By JEFFREY W. BAKER
Those familiar with the history of weapons may recognize the term “dry powder” as it relates to the need to keep gun powder dry or risk losing its stored energy. From that origin the term has been adopted to refer to available cash held by private equity firms that has not been invested in the purchase of companies, often called “portfolio companies.”
Private equity, or PE, firms are typically investment companies created by investors with access to sizable amounts of cash and with the contacts and ability to raise much larger amounts of cash for the purpose of purchasing companies. The investors are looking for companies that are successful but have not seen their full potential because of sales volume, geographical limitations, management constraints, and a variety of other limitations that the investors believe they can overcome with the investment and expertise they bring to an acquired company.
According to Bain & Company’s Global Private Equity Report 2018, the 7,775 PE firms they identified invested $440 billion in portfolio companies during 2017. At the end of 2017 those same PE firms had $1.7 trillion available to invest, or enough to fund nearly four years of future acquisitions. With such a large backlog of unutilized funds, PE firms are very focused on identifying and courting companies for acquisition and addition to their portfolios.
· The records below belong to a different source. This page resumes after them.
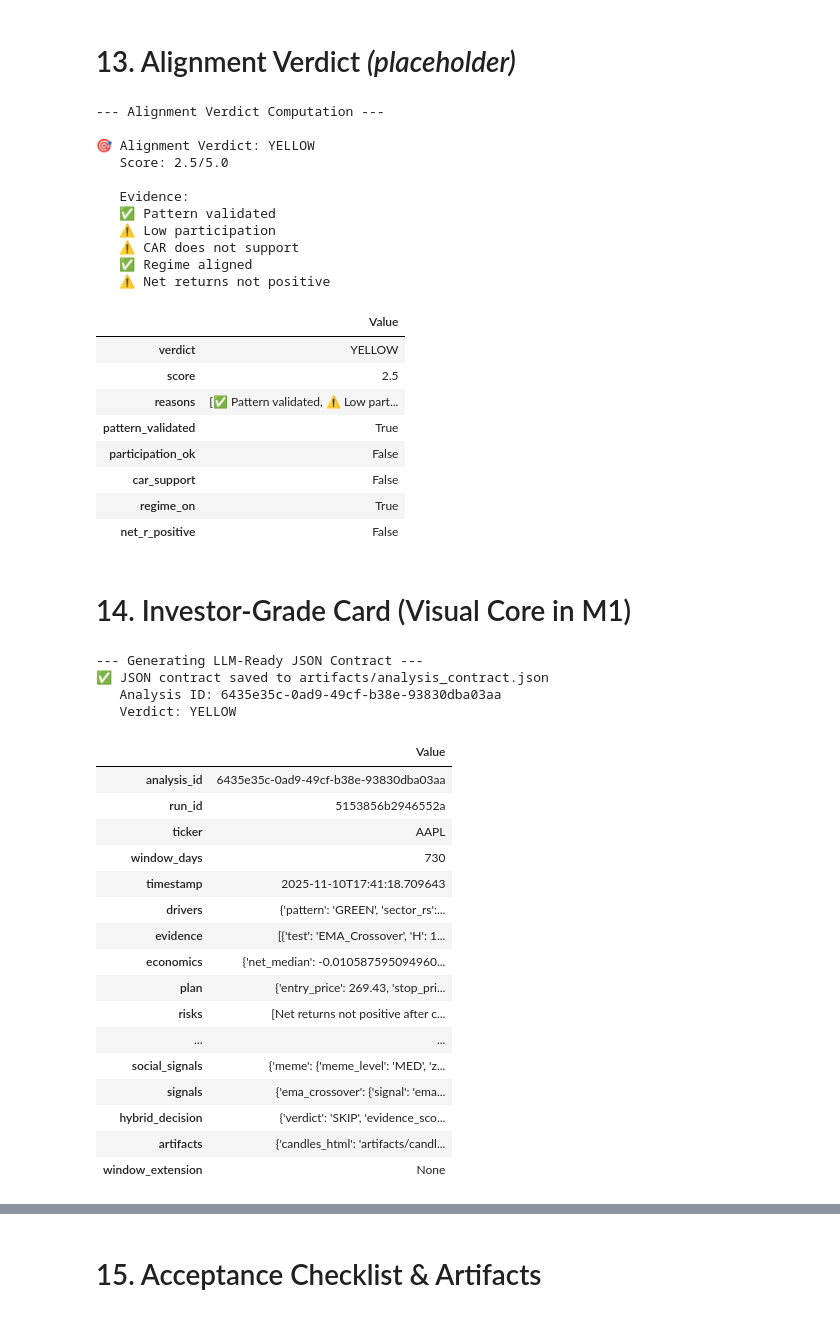
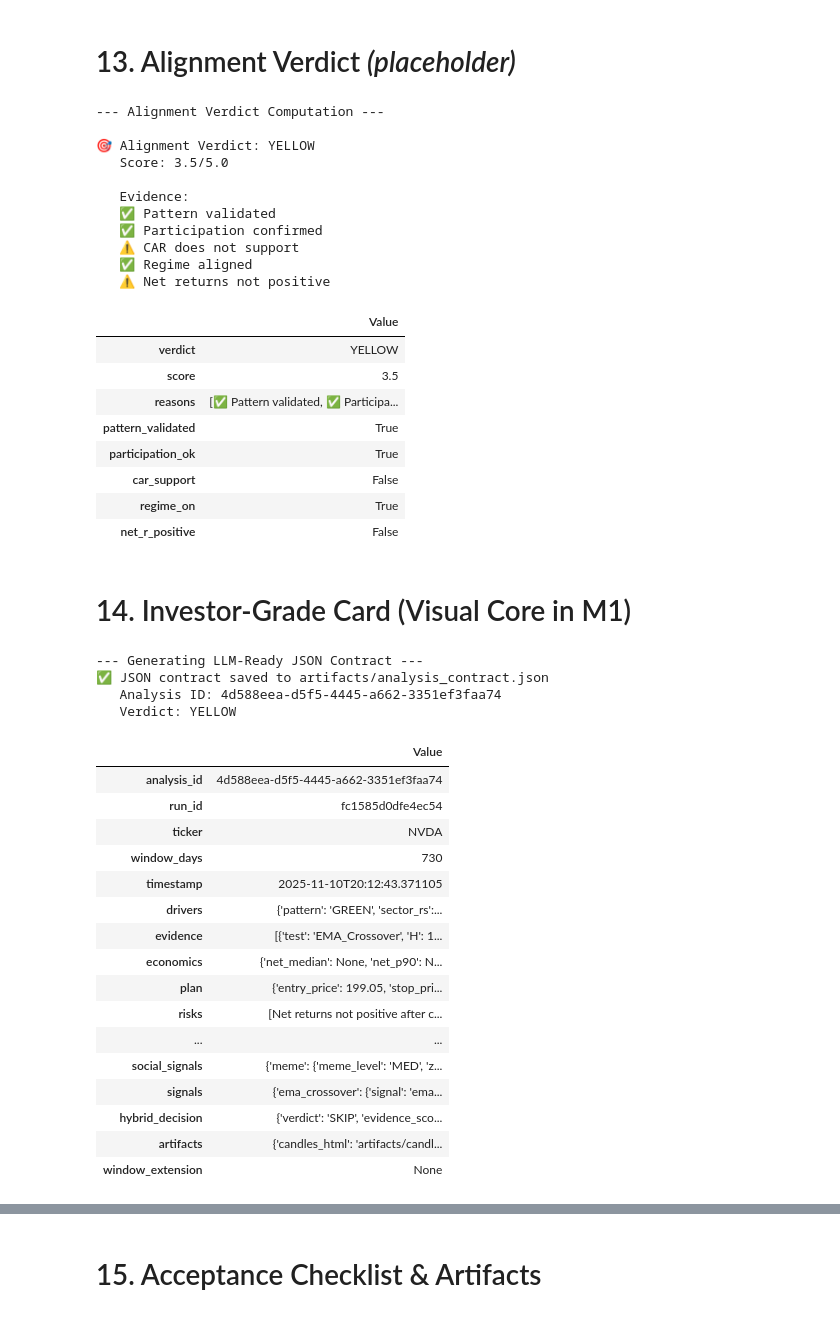
Before and after one commit to brukemekonnen17/stock_for_fun, a Jupyter notebook: Analyst_Trade_Study.ipynb, the cells around one changed output, grey strips where cells are left out. Cells and saved outputs as stored; diff of their text form; code cells hidden in the pictures.

```diff
--- a/Analyst_Trade_Study.ipynb
+++ b/Analyst_Trade_Study.ipynb
@@ -25,7 +25,7 @@ SEED = 42
 np.random.seed(SEED)
 
 # Core Inputs
-TICKER = "AAPL"
+TICKER = "NVDA"
 END_DATE = datetime.now()
 START_DATE = END_DATE - timedelta(days=730)  # 2 years for sufficient event count
 WINDOW_DAYS = (END_DATE - START_DATE).days
@@ -6027,20 +6011,20 @@ display(pd.DataFrame([alignment_result]).T.rename(columns={0: "Value"}))
 --- Alignment Verdict Computation ---
 
 🎯 Alignment Verdict: YELLOW
-   Score: 2.5/5.0
+   Score: 3.5/5.0
 
    Evidence:
    ✅ Pattern validated
-   ⚠️ Low participation
+   ✅ Participation confirmed
    ⚠️ CAR does not support
    ✅ Regime aligned
    ⚠️ Net returns not positive
 |  | Value |
 | verdict | YELLOW |
-| score | 2.5 |
-| reasons | [✅ Pattern validated, ⚠️ Low part... |
+| score | 3.5 |
+| reasons | [✅ Pattern validated, ✅ Participa... |
 | pattern_validated | True |
-| participation_ok | False |
+| participation_ok | True |
 | car_support | False |
 | regime_on | True |
 | net_r_positive | False |
@@ -6138,19 +6122,37 @@ def create_analysis_json_contract(
     if meme_result:
         drivers['meme'] = meme_result.get('meme_level', 'LOW')
 
-    # Social & alternative signals (e.g., meme / sentiment)
+    # Social & alternative signals (e.g., meme / sentiment) - Multi-source enriched
     social_signals = {}
     if meme_result:
         social_signals['meme'] = meme_result
+
+    # Enhanced sentiment data from multi-source aggregator
     sentiment_snapshot = globals().get('sentiment_data')
     if sentiment_snapshot:
+        # Include all rich data from multi-source aggregator
         social_signals['sentiment'] = {
-            'source': sentiment_snapshot.get('source'),
-            'total_mentions': sentiment_snapshot.get('total_mentions'),
-            'bull_ratio': sentiment_snapshot.get('stocktwits_bull_ratio'),
-            'bear_ratio': sentiment_snapshot.get('stocktwits_bear_ratio'),
-            'reddit_mentions': sentiment_snapshot.get('reddit_mentions'),
-            'stocktwits_mentions': sentiment_snapshot.get('stocktwits_mentions')
+            # Aggregated metrics
+            'total_mentions': sentiment_snapshot.get('total_mentions', 0),
+            'sentiment_score': sentiment_snapshot.get('sentiment_score', 0.0),  # -1 to 1
+            'bull_ratio': sentiment_snapshot.get('bull_ratio', 0.5),
+            'sources': sentiment_snapshot.get('sources', []),  # List of sources used
+            'source': sentiment_snapshot.get('source', 'none'),  # Legacy compatibility
+            'confidence': sentiment_snapshot.get('confidence', 0.0),  # 0-1 data quality
+            'data_quality': sentiment_snapshot.get('data_quality', 'low'),  # low/medium/high
+
+            # Per-source breakdown (detailed metrics per source)
+            'source_breakdown': sentiment_snapshot.get('source_breakdown', {}),
+
+            # Legacy fields for backward compatibility
+            'stocktwits_mentions': sentiment_snapshot.get('stocktwits_mentions',
+                sentiment_snapshot.get('source_breakdown', {}).get('stocktwits', {}).get('mentions', 0)),
+            'stocktwits_bull_ratio': sentiment_snapshot.get('stocktwits_bull_ratio',
+                sentiment_snapshot.get('source_breakdown', {}).get('stocktwits', {}).get('bullish_pct', 0.0) / 100.0 if sentiment_snapshot.get('source_breakdown', {}).get('stocktwits', {}).get('bullish_pct', 0) > 0 else 0.5),
+            'reddit_mentions': sentiment_snapshot.get('reddit_mentions',
+                sentiment_snapshot.get('source_breakdown', {}).get('reddit', {}).get('mentions', 0)),
+            'reddit_sentiment': sentiment_snapshot.get('reddit_sentiment',
+                sentiment_snapshot.get('source_breakdown', {}).get('reddit', {}).get('sentiment_proxy', 0.0))
         }
 
     # CRITICAL IMPROVEMENT #7: Include run_id for reproducibility
@@ -6224,43 +6226,43 @@ analysis_contract = create_analysis_json_contract(
     window_days=WINDOW_DAYS,
     alignment_result=alignment_result,
     signal_cards=signal_cards,
     xover_stats=xover_stats,
     xover_net=xover_net,
     execution_plan=execution_plan,
     investor_card=investor_card,
     sector_rs=sector_rs_result,
     meme_result=meme_result,
     pattern_result=pattern_result
 )
 
 # Save contract
 artifacts_dir = Path("artifacts")
 artifacts_dir.mkdir(exist_ok=True)
 contract_file = artifacts_dir / "analysis_contract.json"
 with open(contract_file, 'w') as f:
     json.dump(analysis_contract, f, indent=2, default=str)
 
 print(f"✅ JSON contract saved to {contract_file}")
 print(f"   Analysis ID: {analysis_contract['analysis_id']}")
 print(f"   Verdict: {analysis_contract['verdict']}")
 
 # Display contract summary
 display(pd.DataFrame([analysis_contract]).T.rename(columns={0: 'Value'}))
 # %% [output]
 --- Generating LLM-Ready JSON Contract ---
 ✅ JSON contract saved to artifacts/analysis_contract.json
-   Analysis ID: 6435e35c-0ad9-49cf-b38e-93830dba03aa
+   Analysis ID: 4d588eea-d5f5-4445-a662-3351ef3faa74
    Verdict: YELLOW
 |  | Value |
-| analysis_id | 6435e35c-0ad9-49cf-b38e-93830dba03aa |
-| run_id | 5153856b2946552a |
-| ticker | AAPL |
+| analysis_id | 4d588eea-d5f5-4445-a662-3351ef3faa74 |
+| run_id | fc1585d0dfe4ec54 |
+| ticker | NVDA |
 | window_days | 730 |
-| timestamp | 2025-11-10T17:41:18.709643 |
+| timestamp | 2025-11-10T20:12:43.371105 |
 | drivers | {'pattern': 'GREEN', 'sector_rs':... |
 | evidence | [{'test': 'EMA_Crossover', 'H': 1... |
-| economics | {'net_median': -0.010587595094960... |
-| plan | {'entry_price': 269.43, 'stop_pri... |
+| economics | {'net_median': None, 'net_p90': N... |
+| plan | {'entry_price': 199.05, 'stop_pri... |
 | risks | [Net returns not positive after c... |
 | ... | ... |
 | social_signals | {'meme': {'meme_level': 'MED', 'z... |
```
Also changed, not shown: parts of 33 cells of this notebook, 14 other files.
A key component of this effort to acquire great companies is urgency and scarcity. There is a significant degree of urgency because, once a PE firm has raised money from its investors, those investors expect it to be deployed and to start producing double digit returns quickly. PE firms who fail to find desirable portfolio companies to acquire are left with displeased investors and can find it difficult to raise cash in the future, threatening their continued success and even existence.
A high level of scarcity has developed because so many of the larger and most desirable companies that were available a decade ago have already been acquired by PE firms. This has precipitated two outcomes in the PE world. First, PE firms have moved “down market” in their acquisition efforts, meaning that they are courting smaller companies. In the recent past the general rule-of-thumb for a company to be desirable to a PE firm was $50 million in revenue and $10 million in Earning Before Interest, Taxes, Depreciation, and Amortization (EBITDA). (If you’re not familiar with it, think of EBITDA as an accounting term that roughly equals cash generated by a business). In recent years, companies with as little as $10 million in revenue and $1 in EBITDA have grown increasingly attractive to PE firms, especially as “add-ons” to companies already in their current portfolios.
The second outcome is a basic economic issue of demand exceeding supply of companies attractive to PEs. Not only did the scarcity of larger desirable companies push PE firms “down market”, but even the supply of available smaller firms is very tight and has increased the value of these companies to PEs.
Factor in nearly historic low interest rates available to these PE firms to “leverage” their acquisitions and the prices PE firms are willing to pay are at historic highs. This matters for business owners and business people in general because it translates into an historically high value for their companies.
In addition to the influences of plentiful cash, scarcity of attractive companies, and historically low interest rates, company value to potential buyer is essentially driven by three factors.
The first is the degree to which an acquirer believes they can grow the business or increase its efficiency. If the acquirer does not envision a way to increase the company’s value, why would they pay today’s fair market value for the business? This factor is often in the eye of the beholder and varies with each PE firm, making it important to identify firms that are interested in and understand the company’s industry.
The second is the amount of earnings (or cash flow or EBITDA) that the business is currently producing for its owner.
And the third is the determination of a “multiple” by which earnings are multiplied to determine today’s fair market value of a company.
Factor 3 is driven primarily by the plentiful cash, scarcity of attractive companies, and record low interest rates mentioned above but, factors 1 and 2 are largely driven by the ownership and management of the business. The fact that the U.S. has enjoyed a record-long period of economic expansion (albeit slow expansion) over the last 10 years that should result in profits being near all-time highs. If that is not the case for your business, the time to address it is right now and time may be very short. The current economic consensus is that the current expansion will meet significant challenges in the early 2020s and so this period is not expected to last more than a year or two. Urgency!
As noted above, there is a scarcity of desirable companies to acquire which has driven multiples up to historic levels. The result of historically high profits multiplied by historically high “multiples” and PE firms with $1.7 trillion to invest, is an ideal time to investigate the value of your business. Now is a great time to contact your business advisors to help you consider ways to maximize your business’ profitability and ways to attract the most appropriate PE firms to gauge their interest. Even if you have no plans to sell your business, it is imperative that you know its value and there is no better way to gauge value than by talking with a buyer. Contact your business advisor to discuss the points raised in this article today. Time may be even shorter than we think!
Jeffrey W. Baker is principal of Executive Freedom Partners, a Swansea-based business consulting firm.
By JEFFREY W. BAKER